[Itemized modification records]
* * * *

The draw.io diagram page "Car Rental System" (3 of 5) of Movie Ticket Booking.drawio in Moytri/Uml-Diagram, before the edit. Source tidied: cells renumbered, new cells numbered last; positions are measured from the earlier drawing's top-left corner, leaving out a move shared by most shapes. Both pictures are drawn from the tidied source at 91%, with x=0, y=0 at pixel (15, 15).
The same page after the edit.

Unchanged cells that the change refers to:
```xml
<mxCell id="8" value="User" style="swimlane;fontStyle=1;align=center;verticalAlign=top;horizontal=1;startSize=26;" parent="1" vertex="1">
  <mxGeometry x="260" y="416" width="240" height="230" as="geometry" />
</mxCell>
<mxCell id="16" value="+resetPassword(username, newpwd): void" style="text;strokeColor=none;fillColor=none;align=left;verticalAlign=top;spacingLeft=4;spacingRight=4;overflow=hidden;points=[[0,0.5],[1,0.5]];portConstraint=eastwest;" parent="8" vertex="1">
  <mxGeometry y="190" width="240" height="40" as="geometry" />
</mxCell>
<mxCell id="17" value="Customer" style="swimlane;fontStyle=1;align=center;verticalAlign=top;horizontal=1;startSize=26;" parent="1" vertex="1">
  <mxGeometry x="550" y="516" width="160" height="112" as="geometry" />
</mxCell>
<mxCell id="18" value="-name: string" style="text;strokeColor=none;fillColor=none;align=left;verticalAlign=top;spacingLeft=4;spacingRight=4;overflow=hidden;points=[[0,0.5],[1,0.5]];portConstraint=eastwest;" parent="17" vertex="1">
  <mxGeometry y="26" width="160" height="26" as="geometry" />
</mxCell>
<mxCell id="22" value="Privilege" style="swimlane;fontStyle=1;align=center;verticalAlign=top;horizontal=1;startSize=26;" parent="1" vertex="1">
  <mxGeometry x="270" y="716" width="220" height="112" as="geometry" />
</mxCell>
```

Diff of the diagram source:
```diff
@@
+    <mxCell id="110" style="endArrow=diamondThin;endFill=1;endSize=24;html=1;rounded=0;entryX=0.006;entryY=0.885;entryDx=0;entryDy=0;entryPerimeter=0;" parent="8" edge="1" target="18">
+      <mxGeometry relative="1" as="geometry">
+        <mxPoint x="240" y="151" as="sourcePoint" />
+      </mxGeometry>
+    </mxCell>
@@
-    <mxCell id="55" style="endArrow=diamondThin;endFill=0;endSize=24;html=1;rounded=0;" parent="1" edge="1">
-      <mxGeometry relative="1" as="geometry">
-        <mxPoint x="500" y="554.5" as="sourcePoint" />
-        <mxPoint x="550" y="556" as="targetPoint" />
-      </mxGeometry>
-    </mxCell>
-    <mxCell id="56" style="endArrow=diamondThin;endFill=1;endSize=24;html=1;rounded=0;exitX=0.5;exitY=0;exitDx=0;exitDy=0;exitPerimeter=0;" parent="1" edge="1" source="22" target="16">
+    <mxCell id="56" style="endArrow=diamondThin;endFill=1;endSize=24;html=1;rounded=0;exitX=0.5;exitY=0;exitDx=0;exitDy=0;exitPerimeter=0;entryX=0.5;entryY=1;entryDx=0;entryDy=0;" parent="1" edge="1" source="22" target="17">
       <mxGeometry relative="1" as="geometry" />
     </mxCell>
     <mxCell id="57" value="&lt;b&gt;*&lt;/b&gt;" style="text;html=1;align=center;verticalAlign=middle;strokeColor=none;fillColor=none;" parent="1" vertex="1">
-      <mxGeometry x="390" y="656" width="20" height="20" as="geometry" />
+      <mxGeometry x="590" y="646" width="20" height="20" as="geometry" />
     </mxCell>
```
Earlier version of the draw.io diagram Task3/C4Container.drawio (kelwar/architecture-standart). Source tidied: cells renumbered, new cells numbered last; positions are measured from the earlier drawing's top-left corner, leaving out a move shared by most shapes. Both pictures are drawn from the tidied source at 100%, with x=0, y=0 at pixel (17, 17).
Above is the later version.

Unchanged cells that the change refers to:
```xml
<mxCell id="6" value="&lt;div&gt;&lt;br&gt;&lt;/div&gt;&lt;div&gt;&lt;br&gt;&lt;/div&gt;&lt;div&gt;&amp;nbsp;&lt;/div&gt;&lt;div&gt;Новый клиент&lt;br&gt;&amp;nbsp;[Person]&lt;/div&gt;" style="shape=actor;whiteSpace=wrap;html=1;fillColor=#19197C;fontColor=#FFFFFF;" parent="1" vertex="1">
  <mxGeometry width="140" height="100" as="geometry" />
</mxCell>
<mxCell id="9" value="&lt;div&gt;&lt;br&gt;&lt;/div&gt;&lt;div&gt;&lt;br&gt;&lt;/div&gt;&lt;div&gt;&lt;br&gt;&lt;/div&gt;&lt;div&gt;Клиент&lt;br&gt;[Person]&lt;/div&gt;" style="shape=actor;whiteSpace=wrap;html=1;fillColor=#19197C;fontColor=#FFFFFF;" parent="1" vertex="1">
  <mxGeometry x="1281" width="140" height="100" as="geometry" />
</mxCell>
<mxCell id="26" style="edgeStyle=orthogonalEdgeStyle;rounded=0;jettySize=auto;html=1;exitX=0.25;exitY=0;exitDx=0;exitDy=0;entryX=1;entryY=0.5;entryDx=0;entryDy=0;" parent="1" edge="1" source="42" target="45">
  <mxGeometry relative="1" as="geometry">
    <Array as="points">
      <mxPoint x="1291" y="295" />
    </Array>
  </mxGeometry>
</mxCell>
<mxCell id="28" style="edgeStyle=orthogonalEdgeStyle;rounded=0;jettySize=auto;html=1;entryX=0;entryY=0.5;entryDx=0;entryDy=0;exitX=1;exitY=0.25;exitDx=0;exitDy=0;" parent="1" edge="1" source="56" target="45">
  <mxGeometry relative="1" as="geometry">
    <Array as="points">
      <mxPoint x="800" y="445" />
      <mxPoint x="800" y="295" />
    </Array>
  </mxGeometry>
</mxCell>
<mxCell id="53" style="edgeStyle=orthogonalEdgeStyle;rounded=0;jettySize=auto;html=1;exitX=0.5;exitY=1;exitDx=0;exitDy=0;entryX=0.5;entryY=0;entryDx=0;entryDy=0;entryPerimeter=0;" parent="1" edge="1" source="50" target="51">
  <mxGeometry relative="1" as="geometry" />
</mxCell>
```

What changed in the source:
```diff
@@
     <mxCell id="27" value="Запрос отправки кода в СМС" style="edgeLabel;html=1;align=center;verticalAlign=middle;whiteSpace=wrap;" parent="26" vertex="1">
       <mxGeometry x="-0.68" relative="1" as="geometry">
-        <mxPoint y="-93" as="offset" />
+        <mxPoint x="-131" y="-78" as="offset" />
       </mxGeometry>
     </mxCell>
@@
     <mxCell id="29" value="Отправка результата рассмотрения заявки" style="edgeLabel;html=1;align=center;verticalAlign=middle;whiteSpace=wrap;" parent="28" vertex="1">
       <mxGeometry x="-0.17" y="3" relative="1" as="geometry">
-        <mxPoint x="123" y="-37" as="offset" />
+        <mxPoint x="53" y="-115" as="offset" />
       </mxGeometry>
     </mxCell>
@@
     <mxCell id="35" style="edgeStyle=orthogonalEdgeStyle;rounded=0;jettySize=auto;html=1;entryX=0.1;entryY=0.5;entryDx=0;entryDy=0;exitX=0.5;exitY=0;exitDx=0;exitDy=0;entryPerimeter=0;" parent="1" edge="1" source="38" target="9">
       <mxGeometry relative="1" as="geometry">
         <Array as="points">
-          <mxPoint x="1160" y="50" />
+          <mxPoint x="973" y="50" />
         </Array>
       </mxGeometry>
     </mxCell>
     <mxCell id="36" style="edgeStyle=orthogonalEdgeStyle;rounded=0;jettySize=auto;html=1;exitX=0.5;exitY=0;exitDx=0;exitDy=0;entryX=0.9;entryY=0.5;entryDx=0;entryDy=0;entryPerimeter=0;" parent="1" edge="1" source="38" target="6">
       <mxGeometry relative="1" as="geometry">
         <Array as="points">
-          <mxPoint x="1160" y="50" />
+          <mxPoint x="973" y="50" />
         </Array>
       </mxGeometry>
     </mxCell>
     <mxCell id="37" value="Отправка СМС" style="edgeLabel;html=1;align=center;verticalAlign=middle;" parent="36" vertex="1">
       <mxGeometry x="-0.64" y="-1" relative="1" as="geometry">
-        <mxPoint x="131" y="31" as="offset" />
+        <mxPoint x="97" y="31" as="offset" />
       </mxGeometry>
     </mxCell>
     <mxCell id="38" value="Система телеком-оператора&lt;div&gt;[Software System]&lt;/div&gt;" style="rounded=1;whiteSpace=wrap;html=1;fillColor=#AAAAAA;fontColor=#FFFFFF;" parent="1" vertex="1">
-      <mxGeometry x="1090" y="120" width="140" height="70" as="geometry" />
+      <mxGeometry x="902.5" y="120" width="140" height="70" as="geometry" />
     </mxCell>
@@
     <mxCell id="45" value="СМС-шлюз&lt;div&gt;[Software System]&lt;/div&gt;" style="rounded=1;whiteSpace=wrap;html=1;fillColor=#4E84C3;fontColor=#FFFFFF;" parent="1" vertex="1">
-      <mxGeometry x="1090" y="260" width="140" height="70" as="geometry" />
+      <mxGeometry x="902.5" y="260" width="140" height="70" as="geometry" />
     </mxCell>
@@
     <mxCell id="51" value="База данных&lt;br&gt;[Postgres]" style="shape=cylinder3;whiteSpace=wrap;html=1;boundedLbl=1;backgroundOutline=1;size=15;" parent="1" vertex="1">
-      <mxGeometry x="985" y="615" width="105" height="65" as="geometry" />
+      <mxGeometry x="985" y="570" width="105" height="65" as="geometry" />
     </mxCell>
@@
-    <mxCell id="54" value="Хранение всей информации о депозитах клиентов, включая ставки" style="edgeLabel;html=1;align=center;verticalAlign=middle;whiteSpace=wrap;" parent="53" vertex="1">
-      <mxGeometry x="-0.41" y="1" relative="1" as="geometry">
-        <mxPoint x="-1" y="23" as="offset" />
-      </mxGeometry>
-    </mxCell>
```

* * * *

"wrap" is the word to look for; copy every line of the data that has it.

**TASK OUTPUT**
<mxCell id="6" value="&lt;div&gt;&lt;br&gt;&lt;/div&gt;&lt;div&gt;&lt;br&gt;&lt;/div&gt;&lt;div&gt;&amp;nbsp;&lt;/div&gt;&lt;div&gt;Новый клиент&lt;br&gt;&amp;nbsp;[Person]&lt;/div&gt;" style="shape=actor;whiteSpace=wrap;html=1;fillColor=#19197C;fontColor=#FFFFFF;" parent="1" vertex="1">
<mxCell id="9" value="&lt;div&gt;&lt;br&gt;&lt;/div&gt;&lt;div&gt;&lt;br&gt;&lt;/div&gt;&lt;div&gt;&lt;br&gt;&lt;/div&gt;&lt;div&gt;Клиент&lt;br&gt;[Person]&lt;/div&gt;" style="shape=actor;whiteSpace=wrap;html=1;fillColor=#19197C;fontColor=#FFFFFF;" parent="1" vertex="1">
     <mxCell id="27" value="Запрос отправки кода в СМС" style="edgeLabel;html=1;align=center;verticalAlign=middle;whiteSpace=wrap;" parent="26" vertex="1">
     <mxCell id="29" value="Отправка результата рассмотрения заявки" style="edgeLabel;html=1;align=center;verticalAlign=middle;whiteSpace=wrap;" parent="28" vertex="1">
     <mxCell id="38" value="Система телеком-оператора&lt;div&gt;[Software System]&lt;/div&gt;" style="rounded=1;whiteSpace=wrap;html=1;fillColor=#AAAAAA;fontColor=#FFFFFF;" parent="1" vertex="1">
     <mxCell id="45" value="СМС-шлюз&lt;div&gt;[Software System]&lt;/div&gt;" style="rounded=1;whiteSpace=wrap;html=1;fillColor=#4E84C3;fontColor=#FFFFFF;" parent="1" vertex="1">
     <mxCell id="51" value="База данных&lt;br&gt;[Postgres]" style="shape=cylinder3;whiteSpace=wrap;html=1;boundedLbl=1;backgroundOutline=1;size=15;" parent="1" vertex="1">
-    <mxCell id="54" value="Хранение всей информации о депозитах клиентов, включая ставки" style="edgeLabel;html=1;align=center;verticalAlign=middle;whiteSpace=wrap;" parent="53" vertex="1">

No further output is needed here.